**About this task:**
The word "README" marks the lines to find; copy every such line from the data below.

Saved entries
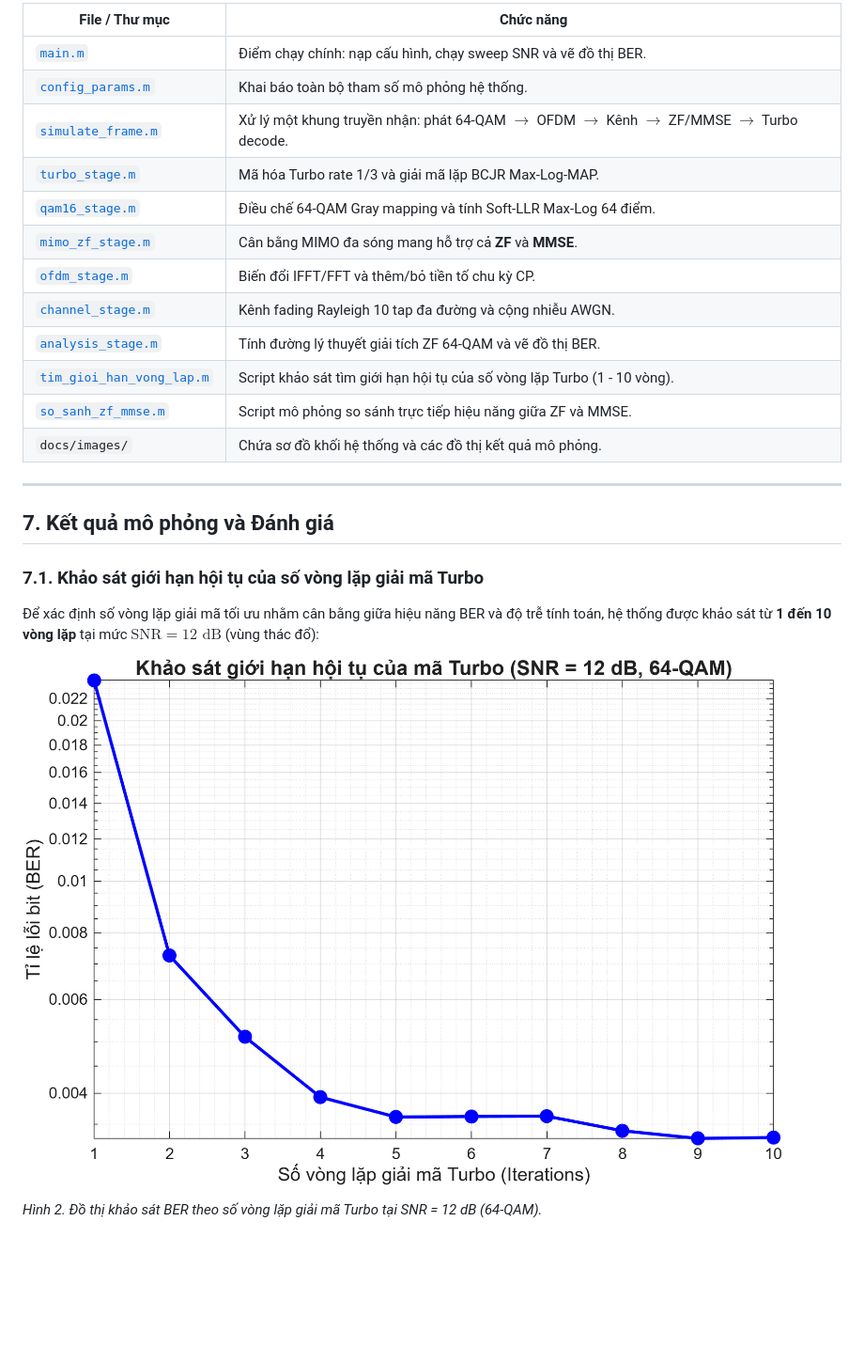
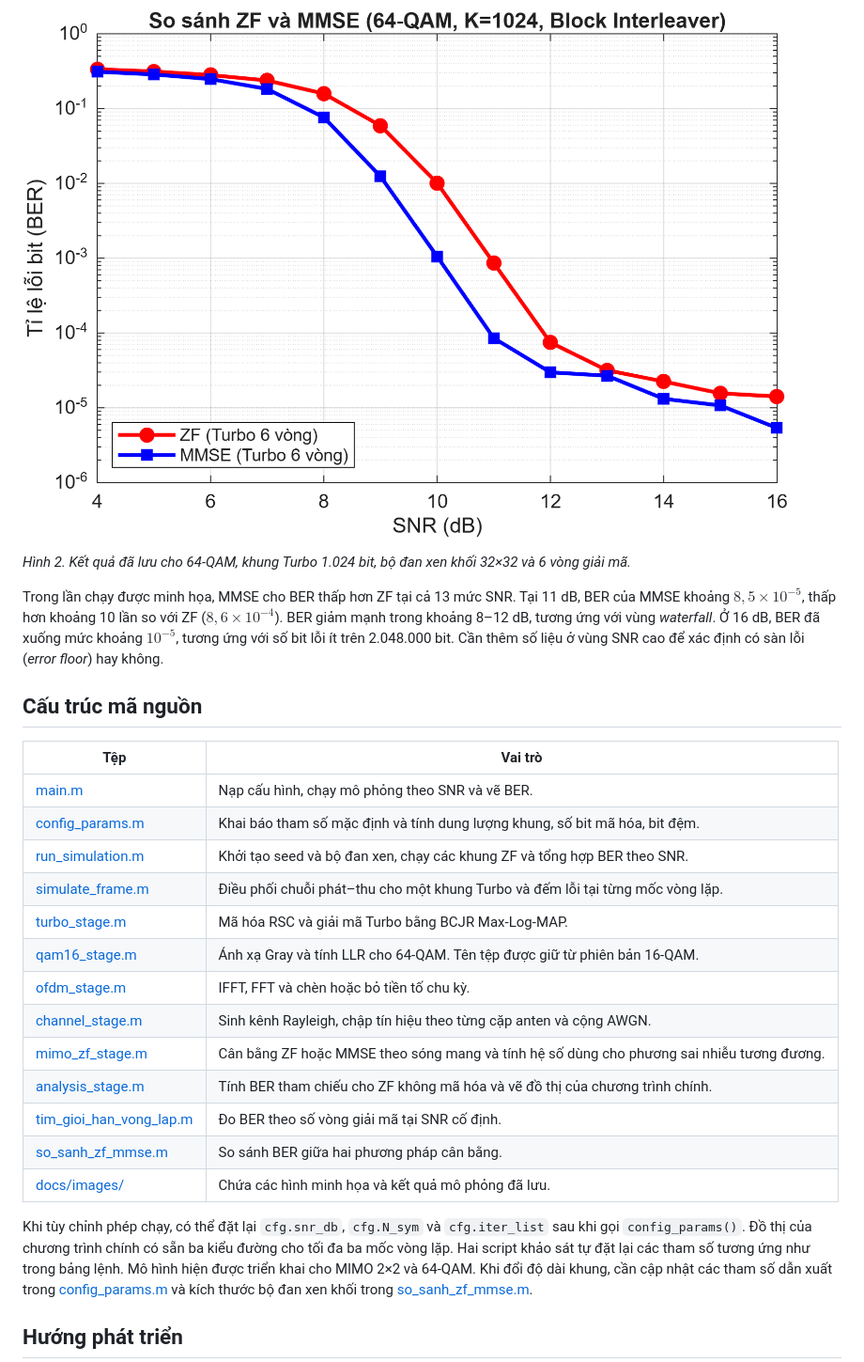
Before and after one commit to vudangkhai11/Project_I, a Markdown page: README.md, the part around one of its changes. Shown at 94% size. Drawn GitHub-style; pictures changed too: docs/images/so_sanh_zf_mmse_goc.png (added); blank space fills up the shorter version.

Commit message:
Sync MATLAB Online simulation and update BER results

```diff
--- a/README.md
+++ b/README.md
@@ -86,28 +84,29 @@ Dự án được tổ chức theo kiến trúc phân tầng (Modular Design):
 
-| File / Thư mục | Chức năng |
-|---|---|
-| [`main.m`](main.m) | Điểm chạy chính: nạp cấu hình, chạy sweep SNR và vẽ đồ thị BER. |
-| [`config_params.m`](config_params.m) | Khai báo toàn bộ tham số mô phỏng hệ thống. |
-| [`simulate_frame.m`](simulate_frame.m) | Xử lý một khung truyền nhận: phát 64-QAM $\to$ OFDM $\to$ Kênh $\to$ ZF/MMSE $\to$ Turbo decode. |
-| [`turbo_stage.m`](turbo_stage.m) | Mã hóa Turbo rate 1/3 và giải mã lặp BCJR Max-Log-MAP. |
-| [`qam16_stage.m`](qam16_stage.m) | Điều chế 64-QAM Gray mapping và tính Soft-LLR Max-Log 64 điểm. |
-| [`mimo_zf_stage.m`](mimo_zf_stage.m) | Cân bằng MIMO đa sóng mang hỗ trợ cả **ZF** và **MMSE**. |
-| [`ofdm_stage.m`](ofdm_stage.m) | Biến đổi IFFT/FFT và thêm/bỏ tiền tố chu kỳ CP. |
-| [`channel_stage.m`](channel_stage.m) | Kênh fading Rayleigh 10 tap đa đường và cộng nhiễu AWGN. |
-| [`analysis_stage.m`](analysis_stage.m) | Tính đường lý thuyết giải tích ZF 64-QAM và vẽ đồ thị BER. |
-| [`tim_gioi_han_vong_lap.m`](tim_gioi_han_vong_lap.m) | Script khảo sát tìm giới hạn hội tụ của số vòng lặp Turbo (1 - 10 vòng). |
-| [`so_sanh_zf_mmse.m`](so_sanh_zf_mmse.m) | Script mô phỏng so sánh trực tiếp hiệu năng giữa ZF và MMSE. |
-| `docs/images/` | Chứa sơ đồ khối hệ thống và các đồ thị kết quả mô phỏng. |
+![BER của ZF và MMSE trên dải SNR từ 4 đến 16 dB](docs/images/so_sanh_zf_mmse_goc.png)
 
----
+*Hình 2. Kết quả đã lưu cho 64-QAM, khung Turbo 1.024 bit, bộ đan xen khối 32×32 và 6 vòng giải mã.*
 
-## 7. Kết quả mô phỏng và Đánh giá
+Trong lần chạy được minh họa, MMSE cho BER thấp hơn ZF tại cả 13 mức SNR. Tại 11 dB, BER của MMSE khoảng $8{,}5\times10^{-5}$, thấp hơn khoảng 10 lần so với ZF ($8{,}6\times10^{-4}$). BER giảm mạnh trong khoảng 8–12 dB, tương ứng với vùng *waterfall*. Ở 16 dB, BER đã xuống mức khoảng $10^{-5}$, tương ứng với số bit lỗi ít trên 2.048.000 bit. Cần thêm số liệu ở vùng SNR cao để xác định có sàn lỗi (*error floor*) hay không.
 
-### 7.1. Khảo sát giới hạn hội tụ của số vòng lặp giải mã Turbo
+## Cấu trúc mã nguồn
 
-Để xác định số vòng lặp giải mã tối ưu nhằm cân bằng giữa hiệu năng BER và độ trễ tính toán, hệ thống được khảo sát từ **1 đến 10 vòng lặp** tại mức $\text{SNR} = 12\text{ dB}$ (vùng thác đổ):
+| Tệp | Vai trò |
+| --- | --- |
+| [main.m](main.m) | Nạp cấu hình, chạy mô phỏng theo SNR và vẽ BER. |
+| [config_params.m](config_params.m) | Khai báo tham số mặc định và tính dung lượng khung, số bit mã hóa, bit đệm. |
+| [run_simulation.m](run_simulation.m) | Khởi tạo seed và bộ đan xen, chạy các khung ZF và tổng hợp BER theo SNR. |
+| [simulate_frame.m](simulate_frame.m) | Điều phối chuỗi phát–thu cho một khung Turbo và đếm lỗi tại từng mốc vòng lặp. |
+| [turbo_stage.m](turbo_stage.m) | Mã hóa RSC và giải mã Turbo bằng BCJR Max-Log-MAP. |
+| [qam16_stage.m](qam16_stage.m) | Ánh xạ Gray và tính LLR cho 64-QAM. Tên tệp được giữ từ phiên bản 16-QAM. |
+| [ofdm_stage.m](ofdm_stage.m) | IFFT, FFT và chèn hoặc bỏ tiền tố chu kỳ. |
+| [channel_stage.m](channel_stage.m) | Sinh kênh Rayleigh, chập tín hiệu theo từng cặp anten và cộng AWGN. |
+| [mimo_zf_stage.m](mimo_zf_stage.m) | Cân bằng ZF hoặc MMSE theo sóng mang và tính hệ số dùng cho phương sai nhiễu tương đương. |
+| [analysis_stage.m](analysis_stage.m) | Tính BER tham chiếu cho ZF không mã hóa và vẽ đồ thị của chương trình chính. |
+| [tim_gioi_han_vong_lap.m](tim_gioi_han_vong_lap.m) | Đo BER theo số vòng giải mã tại SNR cố định. |
+| [so_sanh_zf_mmse.m](so_sanh_zf_mmse.m) | So sánh BER giữa hai phương pháp cân bằng. |
+| [docs/images/](docs/images/) | Chứa các hình minh họa và kết quả mô phỏng đã lưu. |
 
-![Khảo sát giới hạn hội tụ Turbo](docs/images/gioi_han_vong_lap.png)
+Khi tùy chỉnh phép chạy, có thể đặt lại `cfg.snr_db`, `cfg.N_sym` và `cfg.iter_list` sau khi gọi `config_params()`. Đồ thị của chương trình chính có sẵn ba kiểu đường cho tối đa ba mốc vòng lặp. Hai script khảo sát tự đặt lại các tham số tương ứng như trong bảng lệnh. Mô hình hiện được triển khai cho MIMO 2×2 và 64-QAM. Khi đổi độ dài khung, cần cập nhật các tham số dẫn xuất trong [config_params.m](config_params.m) và kích thước bộ đan xen khối trong [so_sanh_zf_mmse.m](so_sanh_zf_mmse.m).
 
-*Hình 2. Đồ thị khảo sát BER theo số vòng lặp giải mã Turbo tại SNR = 12 dB (64-QAM).*
+## Hướng phát triển
 
```
Also changed, not shown: other parts of README.md (+61 -92 lines), docs/images/so_sanh_zf_mmse.png (deleted), docs/images/so_sanh_zf_mmse_2000frame.png (deleted), 5 other files.
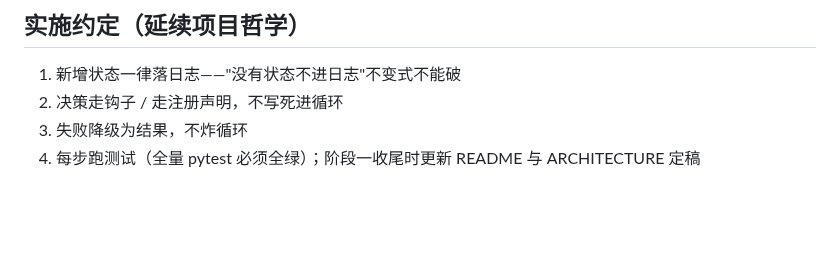
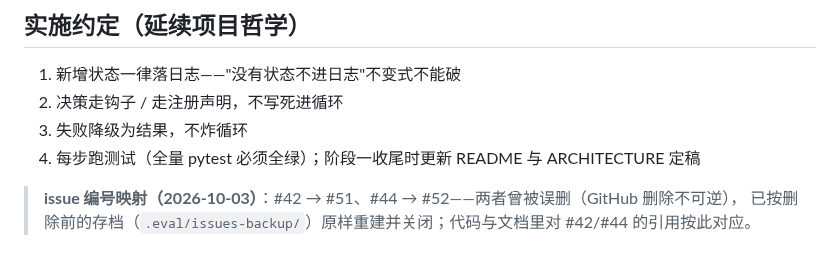
Before and after one commit to uphome/my-coder, a Markdown page: NEXT_STEPS.md, the part around the change. Rendered like a GitHub page; blank space fills up the shorter version.

Commit message:
docs(next-steps): 记 #42→#51、#44→#52 的编号映射（误删后重建）

```diff
--- a/NEXT_STEPS.md
+++ b/NEXT_STEPS.md
@@ -893,3 +893,5 @@ provider/model）+ 不进模型历史 / 取消留档且 `partial` 是半截文
 2. 决策走钩子 / 走注册声明，不写死进循环
 3. 失败降级为结果，不炸循环
 4. 每步跑测试（全量 pytest 必须全绿）；阶段一收尾时更新 README 与 ARCHITECTURE 定稿
+> **issue 编号映射（2026-10-03）**：#42 → #51、#44 → #52——两者曾被误删（GitHub 删除不可逆），
+> 已按删除前的存档（`.eval/issues-backup/`）原样重建并关闭；代码与文档里对 #42/#44 的引用按此对应。
```
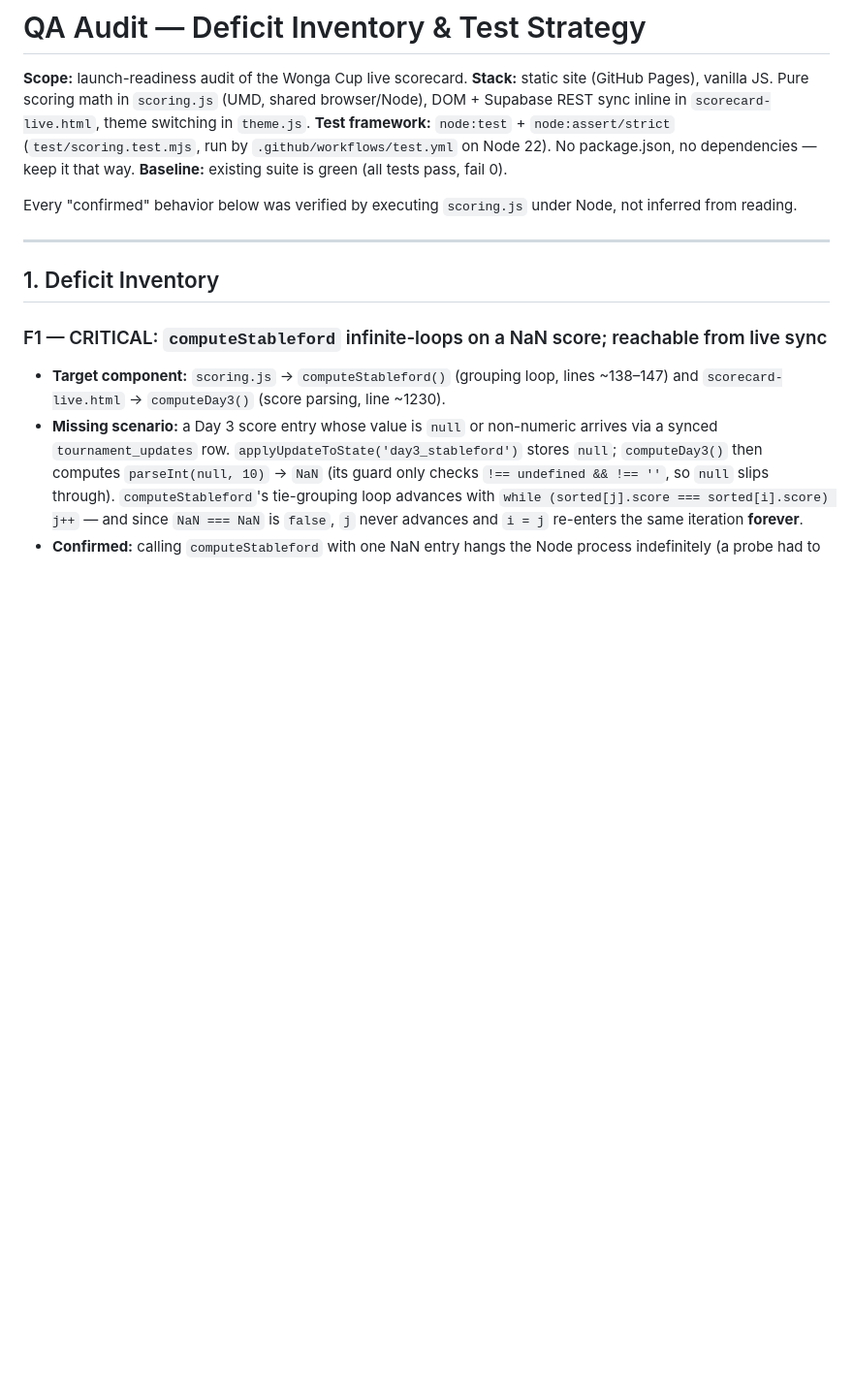
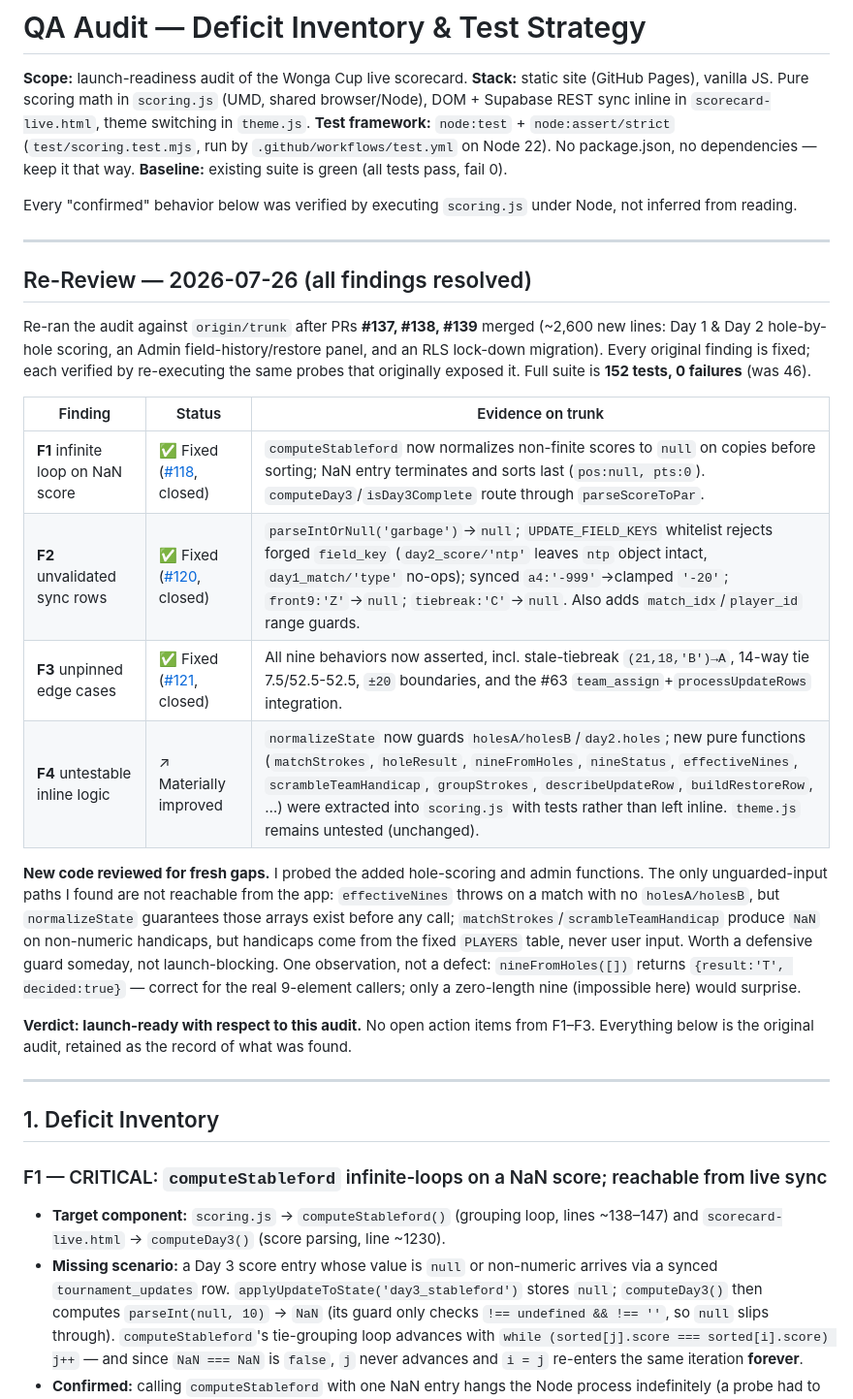
Before and after one commit to NotSuchABigMac/TheAge-2027, a Markdown page: QA-AUDIT.md, the part around the change. Shown at 97% size. Rendered like a GitHub page; blank space fills up the shorter version.

Commit message:
Re-review: confirm F1-F3 resolved on trunk, verdict launch-ready
Re-ran the audit against trunk after PRs #137/#138/#139. All three original
findings verified fixed by re-executing the original probes; full suite now
152 tests, 0 failures. Probed the new hole-scoring/admin code for fresh gaps
(only unreachable theoretical ones found). Issues #118/#120/#121 all closed.

Co-Authored-By: Claude Fable 5 <noreply@anthropic.com>
Claude-Session: https://claude.ai/code/session_011whRggjBaAFSaQ7un1xeiG

```diff
--- a/QA-AUDIT.md
+++ b/QA-AUDIT.md
@@ -6,6 +6,23 @@
 **Baseline:** existing suite is green (all tests pass, fail 0).
 
 Every "confirmed" behavior below was verified by executing `scoring.js` under Node, not inferred from reading.
+
+---
+
+## Re-Review — 2026-07-26 (all findings resolved)
+
+Re-ran the audit against `origin/trunk` after PRs **#137, #138, #139** merged (~2,600 new lines: Day 1 & Day 2 hole-by-hole scoring, an Admin field-history/restore panel, and an RLS lock-down migration). Every original finding is fixed; each verified by re-executing the same probes that originally exposed it. Full suite is **152 tests, 0 failures** (was 46).
+
+| Finding | Status | Evidence on trunk |
+|---|---|---|
+| **F1** infinite loop on NaN score | ✅ Fixed ([#118](https://github.com/NotSuchABigMac/wonga-cup/issues/118), closed) | `computeStableford` now normalizes non-finite scores to `null` on copies before sorting; NaN entry terminates and sorts last (`pos:null, pts:0`). `computeDay3`/`isDay3Complete` route through `parseScoreToPar`. |
+| **F2** unvalidated sync rows | ✅ Fixed ([#120](https://github.com/NotSuchABigMac/wonga-cup/issues/120), closed) | `parseIntOrNull('garbage')`→`null`; `UPDATE_FIELD_KEYS` whitelist rejects forged `field_key` (`day2_score/'ntp'` leaves `ntp` object intact, `day1_match/'type'` no-ops); synced `a4:'-999'`→clamped `'-20'`; `front9:'Z'`→`null`; `tiebreak:'C'`→`null`. Also adds `match_idx`/`player_id` range guards. |
+| **F3** unpinned edge cases | ✅ Fixed ([#121](https://github.com/NotSuchABigMac/wonga-cup/issues/121), closed) | All nine behaviors now asserted, incl. stale-tiebreak `(21,18,'B')→A`, 14-way tie 7.5/52.5-52.5, `±20` boundaries, and the #63 `team_assign`+`processUpdateRows` integration. |
+| **F4** untestable inline logic | ↗ Materially improved | `normalizeState` now guards `holesA/holesB`/`day2.holes`; new pure functions (`matchStrokes`, `holeResult`, `nineFromHoles`, `nineStatus`, `effectiveNines`, `scrambleTeamHandicap`, `groupStrokes`, `describeUpdateRow`, `buildRestoreRow`, …) were extracted into `scoring.js` with tests rather than left inline. `theme.js` remains untested (unchanged). |
+
+**New code reviewed for fresh gaps.** I probed the added hole-scoring and admin functions. The only unguarded-input paths I found are not reachable from the app: `effectiveNines` throws on a match with no `holesA/holesB`, but `normalizeState` guarantees those arrays exist before any call; `matchStrokes`/`scrambleTeamHandicap` produce `NaN` on non-numeric handicaps, but handicaps come from the fixed `PLAYERS` table, never user input. Worth a defensive guard someday, not launch-blocking. One observation, not a defect: `nineFromHoles([])` returns `{result:'T', decided:true}` — correct for the real 9-element callers; only a zero-length nine (impossible here) would surprise.
+
+**Verdict: launch-ready with respect to this audit.** No open action items from F1–F3. Everything below is the original audit, retained as the record of what was found.
 
 ---
 
```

**Output:**
Before and after one commit to vudangkhai11/Project_I, a Markdown page: README.md, the part around one of its changes. Shown at 94% size. Drawn GitHub-style; pictures changed too: docs/images/so_sanh_zf_mmse_goc.png (added); blank space fills up the shorter version.
--- a/README.md
+++ b/README.md
Also changed, not shown: other parts of README.md (+61 -92 lines), docs/images/so_sanh_zf_mmse.png (deleted), docs/images/so_sanh_zf_mmse_2000frame.png (deleted), 5 other files.
 4. 每步跑测试（全量 pytest 必须全绿）；阶段一收尾时更新 README 与 ARCHITECTURE 定稿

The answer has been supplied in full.